Source: The Gallatin News, Thursday, July 5, 1906, page 3
Mrs. Nancy Baskerville - Stricken with Paralysis - Dies in a Few Hours
All deaths are more or less sad, but the saddest one we have been called on to chronicle in many years was that of Mrs. Nancy Jane Baskerville, wife of Trustee Abner Baskerville, at her home near Portland on Tuesday of last week.
It is hard to have to part with loved ones, even when we are prepared for and are expecting it, but when one in the full vigor of life is, without warning, stricken down and carried off in an unconscious state, it comes as a terrible shock to those near and dear to them. This is quite applicable to this case. Mrs. Baskerville was in her usual health Tuesday morning and had assisted in preparing breakfast. At 7 o'clock she received a total stroke of paralysis, rendering her unconscious, in which condition she remained until shortly after 9 o'clock that night, when she quietly breathed her last and crossed the threshold of that great Elysian, open to all good people like her, and joined her maker.

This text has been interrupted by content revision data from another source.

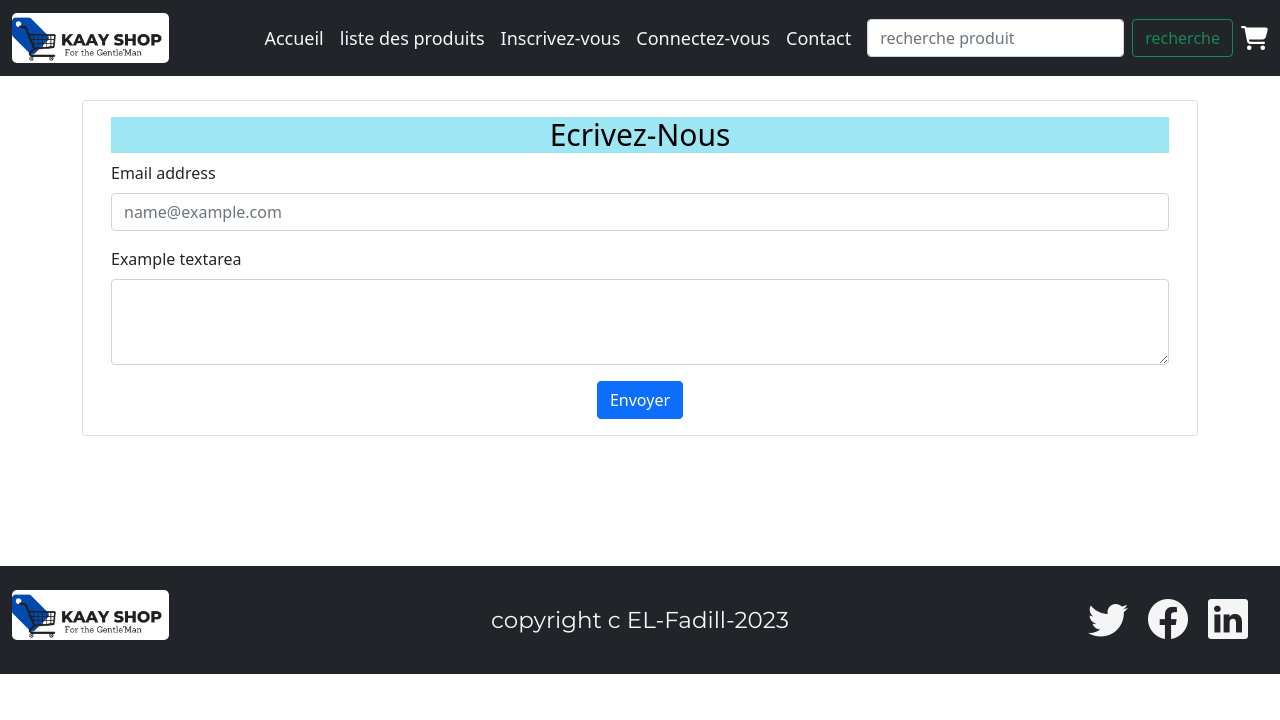
Repository: wadelfadill/Mini_projet_bootstrap_Site_vente_online
Page: contact.html
The author's editor kept a copy of each file at every save. The page is drawn from the files as they stood at one save, then again after the next save.
The browser window is 1280 px wide. The pictures show the whole page.
Some web libraries are served in a nearby version.

Above is the page before, as saved 2023-05-19 10:48:20.

After the next save:
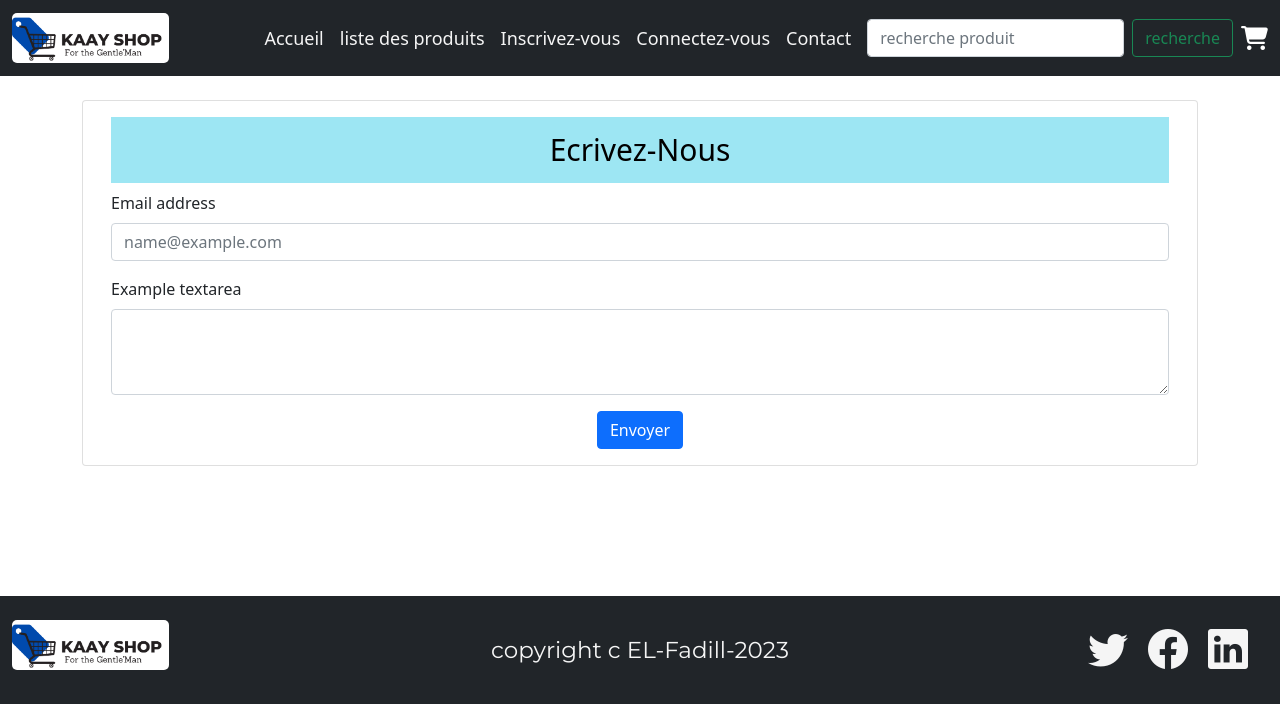
Saved 35 s later.
--- a/assets/css/contact_style.css
+++ b/assets/css/contact_style.css
@@ -7,4 +7,6 @@ main{
     color: black;
     font-family: 'Montserrat' 'sans serif';
     font-size: 30px;
+    padding-top: 15px;
+    padding-bottom: 15px;
 }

Mrs. Baskerville was sixty-six years of age, and was born and reared near Portland, where she was known and loved by everyone. She was a member of the Methodist Church, and many were the Christian deeds performed by her. She was a motherly woman, always extending charity where others sometimes condemned. She was ever ready to sacrifice her own interest first to cater to the wants of the needy, while at home she was a faithful and devoted wife and a fond and loving mother, and her death is not only an irreparable loss to her family but to the community at large, for in her was always to be found a true and staunch friend and counsellor. Besides the husband, five children survive - Tom, Alex, Ewing, Richard and Miss Sallie Baskerville.
The interment was at the family burying ground near Portland Wednesday afternoon, Rev. H. M. Jarvis conducting the services in the presence of a large number of sorrowing friends.